This season marks the beginning of the end for The Wire, and in a show largely concerned with police work, one would think loose ends will be tied, cases will be closed. Its a show that is asking us to look closely now, to pay attention to details, because, as Haynes tells Gutierrez, they matter. I have found today the practice of writing a weekly episode guide a particularly difficult one. Being just as in the dark about what is to come as the journalists at the Sun, it makes sense for me, too, to be alert to detail. And in that light I want point out some of the small things that got me really excited for the next nine weeks. The co-op meetings seem to have relocated to a hotel conference room, a more professional setting initially tells me Prop Joe is running a tight[er] ship. Marlo's entrance into the meeting, though, disturbs that thought. He may not be content with just the east-side. And if Marlo's behavior in the meeting isn't enough to prove that, Chris stealing the picture of old Sergei, sentenced to life back in season two, may further reveal their desire to cut out Joe and create a direct line to the package. How this is going to be stopped when the disconnect between the top and bottom is as large as ever remains a mystery. Case in point: just as Chris enters the courthouse to retrieve the picture of Sergei, Major Daniels is discussing with state attorney Pearlman his inability to keep the Stanfield detail alive because of the budget cuts when he is interrupted by Chris himself. "Excuse me, ya'll know where the clerks office at?" Criminal or civil? Pearlman asks back. "Criminal, definitely." Its as if Chris is inadvertently reiterating Bunk's opening question. Ya'll see now? The answer, of course, is no.

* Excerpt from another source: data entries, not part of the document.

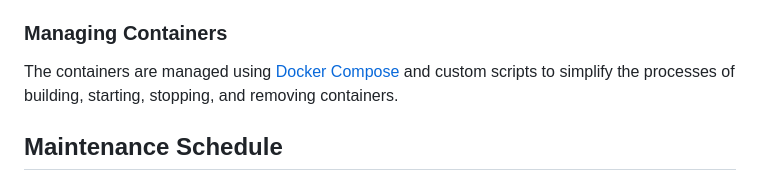
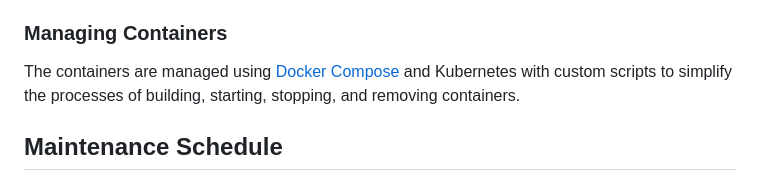
Before and after one commit to kevmille/rocky.sasebo.host, a Markdown page: README.md, the part around the change printed below. GitHub-like rendering.

```diff
--- a/README.md
+++ b/README.md
@@ -33,7 +33,7 @@ This server utilizes Docker for containerization to manage individual [Drupal](h
 
 ### Managing Containers
 
-The containers are managed using [Docker Compose](https://docs.docker.com/compose/) and custom scripts to simplify the processes of building, starting, stopping, and removing containers.
+The containers are managed using [Docker Compose](https://docs.docker.com/compose/) and Kubernetes with custom scripts to simplify the processes of building, starting, stopping, and removing containers.
 
 ## Maintenance Schedule
 
```
Also changed, not shown: other parts of README.md (+1 -1 lines).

Oh and little side note, here at the end. I don't want to comment yet on the Steve Earle cover of the Tom Waits theme song. I don't think it's fair to judge it for at least a couple more weeks as each season brings a new attitude that the songs in the past have captured well. Ugh, fuck it, its terrible right?
"The Bigger the lie, the more they believe." -- Bunk